• WHAT THE EXERCISE ASKS
Give back each entry unchanged, minus pictures.

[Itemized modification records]
**********
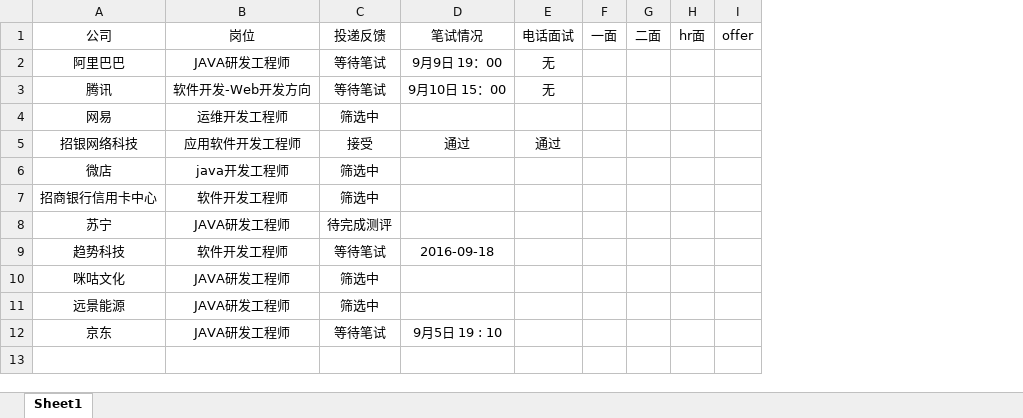
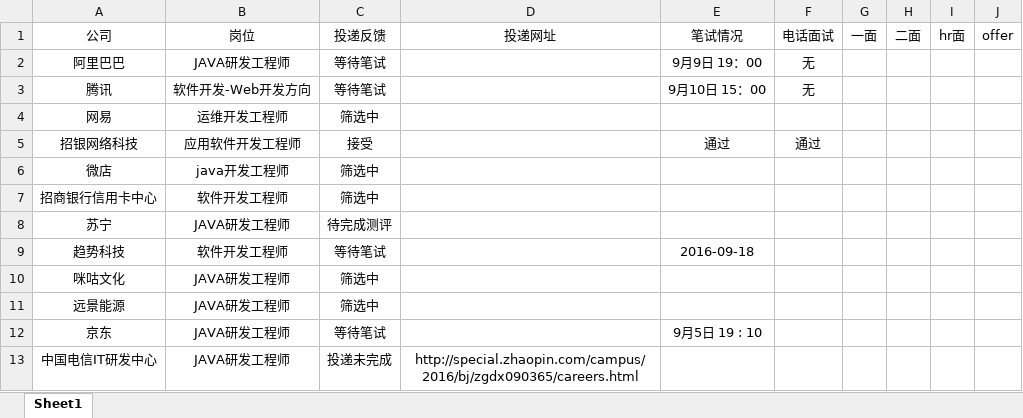
Before and after one commit to NUAALEO/job-state, an Excel workbook: 找工作情况.xlsx, sheet Sheet1, drawn as a sheet; values as stored, in another font and other column widths than the file's, no borders; the diff names each change by its address in the sheet, - before the commit and + after, or states it on an @@ line.

Commit message:
中国电信IT研发中心

```diff
--- a/找工作情况.xlsx (sheet Sheet1)
+++ b/找工作情况.xlsx (sheet Sheet1)
+column D, row 1: 投递网址
+row 13: 中国电信IT研发中心 | JAVA研发工程师 | 投递未完成 | http://special.zhaopin.com/campus/2016/bj/zgdx090365/careers.html
```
**********
• RESPONSE TO THIS EXERCISE
Before and after one commit to NUAALEO/job-state, an Excel workbook: 找工作情况.xlsx, sheet Sheet1, drawn as a sheet; values as stored, in another font and other column widths than the file's, no borders; the diff names each change by its address in the sheet, - before the commit and + after, or states it on an @@ line.

Commit message:
中国电信IT研发中心

```diff
--- a/找工作情况.xlsx (sheet Sheet1)
+++ b/找工作情况.xlsx (sheet Sheet1)
+column D, row 1: 投递网址
+row 13: 中国电信IT研发中心 | JAVA研发工程师 | 投递未完成 | http://special.zhaopin.com/campus/2016/bj/zgdx090365/careers.html
```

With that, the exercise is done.